    and 4 these sex crazy ppl he is defending, i hope they condomise and don’t believe in “shower power”.once we give in to one thing as a society, we’l give into another,till it becomes the norm, & tht’s how a society decays.everything under the sun has already been done-so learn from history. if we turn into Sodom & Gomorah, the wrath of God wil surely come. so all these sex crazy pple need our prayers and lots of therapy.
    God bless Africa. thelma.

  • Yam

    Although there are many good arguments for legalising prostitution I don’t think South Africa is ready for something like that. Far better we spend the money and resources on sex education, rape education and gender equality training for all South African men and women. Its quite shocking how prevalent the minister’s misguided views are among the majority of South Africans – even well educated young men have been heard to say ‘If I must ask twice then I’m just taking it!’

    Rape is not about sex or desire – it is about hate, humiliation, retaliation and physical violence. Rape is murder of the soul.

  • afronooit

    In Africa the position of women remains very low.
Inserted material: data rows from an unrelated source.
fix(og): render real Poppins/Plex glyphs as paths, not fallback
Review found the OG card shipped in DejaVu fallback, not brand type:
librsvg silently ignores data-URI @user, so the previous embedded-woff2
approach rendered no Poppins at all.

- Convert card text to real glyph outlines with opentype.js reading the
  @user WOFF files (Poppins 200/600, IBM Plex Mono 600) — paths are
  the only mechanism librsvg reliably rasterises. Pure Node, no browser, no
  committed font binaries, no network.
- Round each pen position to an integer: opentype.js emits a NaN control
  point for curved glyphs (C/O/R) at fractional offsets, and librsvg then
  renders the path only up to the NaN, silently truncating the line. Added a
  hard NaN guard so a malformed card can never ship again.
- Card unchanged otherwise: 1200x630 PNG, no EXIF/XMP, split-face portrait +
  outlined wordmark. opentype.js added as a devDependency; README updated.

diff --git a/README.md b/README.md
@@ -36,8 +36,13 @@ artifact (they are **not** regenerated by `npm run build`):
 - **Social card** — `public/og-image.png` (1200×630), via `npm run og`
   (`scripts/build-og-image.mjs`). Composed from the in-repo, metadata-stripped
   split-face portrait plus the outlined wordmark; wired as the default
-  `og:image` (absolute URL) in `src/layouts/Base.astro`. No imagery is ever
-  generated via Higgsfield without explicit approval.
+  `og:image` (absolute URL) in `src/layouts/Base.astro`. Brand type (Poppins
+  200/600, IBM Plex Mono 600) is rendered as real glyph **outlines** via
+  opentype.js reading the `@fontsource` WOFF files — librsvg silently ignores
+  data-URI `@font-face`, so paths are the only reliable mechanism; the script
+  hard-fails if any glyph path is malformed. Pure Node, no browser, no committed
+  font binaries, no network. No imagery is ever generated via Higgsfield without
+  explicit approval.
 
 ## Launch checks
The adulateion that JZ and Iron Mike Tyson receive make further argument unnecessary.

  • Eagle

    I agree with your point Carol, but what baffles me is how Jacob Zuma gets so much support from women’s groups that are supposedly, opposed to rape.

    My other point is that there appears to be some differences in how various cultures see rape and prostitution and, if a person from a particular majority culture sees the issues in the way that George Lekgetho does, the viewpoint of minority cultures such as mine, as a white male, might not be that relevant and the point might have to be acceded to.

  • Michael Graaf

    While it´s easy to reach consensus that we need, as a society, to do something about the sex industry, and to deal with rapists, if one thinks through the practicalities any current proposals are problematic.

    While there are clear instances of prostitution, there are probably even more borderline cases. Criminalisation, as we have now, encourages the blurring.
    “Removing [rapists] from society”, unless applied in the extreme sense of the old SA, means jailing them; not only expensive but the opposite of rehabilitation. While some may gloat at the prospect of rapists being raped in jail, can´t we rather address the cause (patriarchal culture) than the symptoms?

  • Bwanadon

    Seems some of the responders think (roughly translated) “If it makes money it must be OK”.
    Then why not legalize and unionize armed robbery; or, for that matter, all criminal activity…after all, it makes money and we could tax it. This mindset could open up whole new worlds of opportunity!

    How about a Protection Racket Union?…a Murder-for-Hire Association?…Arsonists Incorporated?

    On the other hand it just may be that MP Lekgetho has a sexual problem of his own.

  • Richard Mungwara

    Let the prostitutes decides for themselves. What do we know about the trade for us to make a well informed decission.They need to have a governing body,regulations and conducts. There is alot at stake. Some people will take advantage of these prostitutes, pimps and human trafficking not to mention aids.What is so special about World cup that is important than human lives.

  • Pieter

    “Most men have a profound respect for women”

    I wholeheartedly agree. My pet theory about sexism is that men believe women think they are lower-class animals who cannot control themselves… and women believe men think they aren’t self-sufficient (among other things). Truth is, many more men respect women and many more women respect men than you would think! We often get angry at an illusory foe.

    As far the main content of the article: I don’t personally endorse prostitution because I believe it to be exploitative. However, prostitution will happen. And right now prostitution is a particularly dehumanizing profession in South Africa. Practically speaking, prostitutes would be better served if they could be assured of their safety and it would be good to take steps to curb the spread of STDs. This may happen if prostitution gets legalized, although I’m not sure about the specifics. The legalization of prostitution could be good or bad for SA and the devils are in the details. But I still find the presumption that men are animals that can’t control their urges offensive.